Or consider her original, "Paris on Ponce." This is a "Hernando's Hideaway"-style tango with witty, hilarious lyrics by Ms. Marie about Paree, of the kind you'd expect to hear Robert Preston sing from "Victor-Victoria." The bridge is noteworthy for some wild bowing by Mr. Bailey. Then, out of nowhere, the band shifts the tune into a hard 4/4 rhumba with Ms. Marie intoning "funky tango" throughout. (But, one might argue, isn't a rhumba really a funky tango, anyway?!)
She does a similar "out of nowhere" shift to "A Foggy Day", which goes from well-done lounge music to a double-time scat that would have made Mel Torme sit up and take notice.
And lest anyone doubt Ms. Marie's abilities as a singer, take a good listen to her recital-like read of "I Loves You Porgy." This is as dramatic a cover of this classic as any I've heard, including that of the immortal Ella Fitzgerald.
And to put her imprimatur on the whole concert, she does an a capella encore to one of her signature songs, "How Can I Keep for Singing." That's remarkable enough; but she takes the song from a straight read, to a scat, to a slow scat, to a rendition of Belafonte's "Day-O" in a language only she knows but we all understand.

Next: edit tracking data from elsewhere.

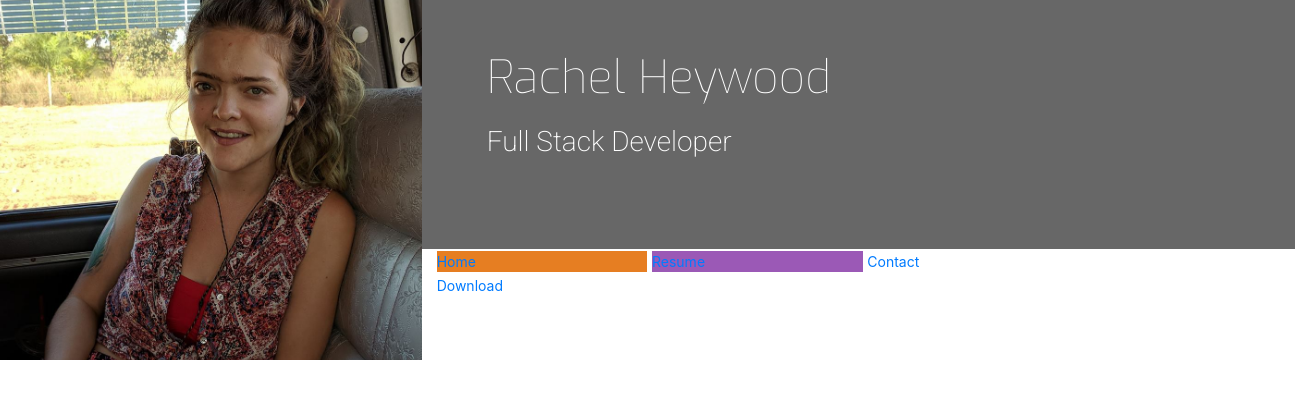
Repository: Heywood93/resume
Page: index.html
The author's editor kept a record of every edit. The page is drawn from the files as they stood at one moment, then again after the next edit.
The browser window is 1280 px wide. The page is 1295 px wide, so the pictures cover 1295 px, including what lies to the right of the window. The pictures show the whole page.

Above is the page before.

### index.html
<!DOCTYPE html>
<html lang="en">
<head>
    <meta charset="UTF-8">
    <meta name="viewport" content="width=device-width, initial-scale=1.0">
    <meta http-equiv="X-UA-Compatible" content="ie=edge">
    <link rel="stylesheet" href="https://stackpath.bootstrapcdn.com/bootstrap/4.3.1/css/bootstrap.min.css" type="text/css" />
    <link rel="stylesheet" href="https://stackpath.bootstrapcdn.com/font-awesome/4.7.0/css/font-awesome.min.css" type="text/css" />
    <link rel="stylesheet" href="assets/css/style.css" type="text/css" />
    <title>Rachel Heywood</title>
</head>
<body>
    <header>
        <div class="row">
            <a href="index.html" class="col-md-4 logo">

            </a>
            <div class="col-md-8">
                <div class="row bg-color-name-title">
                    <div class="col heading">
                        <h1 class="name">Rachel Heywood</h1>
                        <h2 class="title">Full Stack Developer</h2>
                    </div>
                </div>
                <div class="row">
                    <div class="col">
                        <ul id="nav" class="list-inline">
                            <li class="col-6 col-sm-3 ui-menu-color-home list-inline-item">
                                <a href="#"><span>Home</span></a>
                            </li>
                            <li class="col-6 col-sm-3 ui-menu-color-resume list-inline-item">
                                <a href="#"><span>Resume</span></a>
                            </li>
                            <li class="col-6 col-sm-3 list-inline-item">
                                <a href="#"><span>Contact</span></a>
                            </li>
                            <li class="col-6 col-sm-3 list-inline-item">
                                <a href="#"><span>Download</span></a>
                            </li>
                        </ul>
                    </div>
                </div>
            </div>
        </div>

    </header>
    <section>

    </section>
    <footer>

    </footer>
</body>
</html>

### assets/css/style.css
@import url('https://fonts.googleapis.com/css?family=Roboto:100,200,300,400,500,600,700|Exo:100,200,300,400,500,600,700');

/*----------Colors */

.bg-color-name-title {
    background-color: #676767;
}

.ui-menu-color-home {
    background-color: #e67e22
}

.ui-menu-color-resume {
    background-color: #9b59b6
}

.ui-menu-color-contact {
    background-color: #3498db
}

.ui-menu-color-download {
    background-color: #525252
}

/*----------Heading */

header {
    margin: 0;
}

.heading {
    margin-left : 50px;
}

.logo {
    background: url(../images/profile-picture.jpg);
    background-position: center;
    background-repeat: no-repeat;
    background-size: cover;
    min-height: 360px;
    transition: all .5s ease-in-out;
    -moz-transition: all .5s ease-in-out;
    -webkit-transition: all .5s ease-in-out;
}

.name {
    font-family: "Exo", sans-serif;
    font-weight: 100;
    font-size: 46px;
    margin-top: 50px;
    color: #fff;
}

.title {
    font-family: "Roboto", sans-serif;
    font-weight: 200;
    font-size: 28px;
    margin-top: 20px;
    margin-bottom: 90px;
    color: #fff;
}

.list-inline-item:not(:last-child) {
    margin: 0;
}

.menucontainer {
    font-size: 0;
}

#nav {
    margin: 0;
}

#nav li {
    font-size: 14px;
    padding: 0;
}

.menuitem {
    height: 120px;
    text-align: center;
    padding: 0;
}

.menuitem a {
    width: 100%;
    text-decoration: none;
    color: #fff;
    height: 120px;
}

.menuitem a i {
    padding-top: 22px;
    display: block;
    color: #fafafa;
    font-size: 26px;
}

.menuitem span {
    display: block;
    width: 100%;
    padding-top: 5px;
    text-align: center;
    text-transform: uppercase;
    font-size: 14px;
    font-weight: 300;
    letter-spacing: 2px;
}

/*----------Hover.css */

.hvr-sweep-to-bottom:before {
    background: rgba(0, 0, 0, 0.2);
    height: 120px;
}

After the next edit:
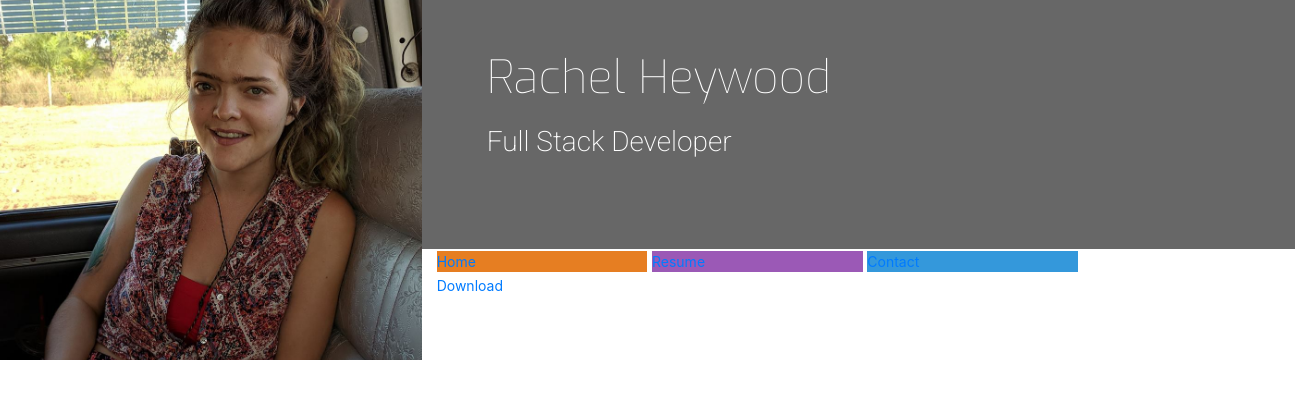
The edit:
--- a/index.html
+++ b/index.html
@@ -31,7 +31,7 @@
                             <li class="col-6 col-sm-3 ui-menu-color-resume list-inline-item">
                                 <a href="#"><span>Resume</span></a>
                             </li>
-                            <li class="col-6 col-sm-3 list-inline-item">
+                            <li class="col-6 col-sm-3 ui-menu-color-contact list-inline-item">
                                 <a href="#"><span>Contact</span></a>
                             </li>
                             <li class="col-6 col-sm-3 list-inline-item">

Maxjazz is a small label that doesn't have the budget to put Rene Marie into the public vanguard, a la Blue Note, Impulse! or Verve. But I believe that, sooner or later, talent wins out. On that basis, Rene Marie deserves widespread recognition as one of the most creative of all jazz vocalists, and someday soon she has to get it. RC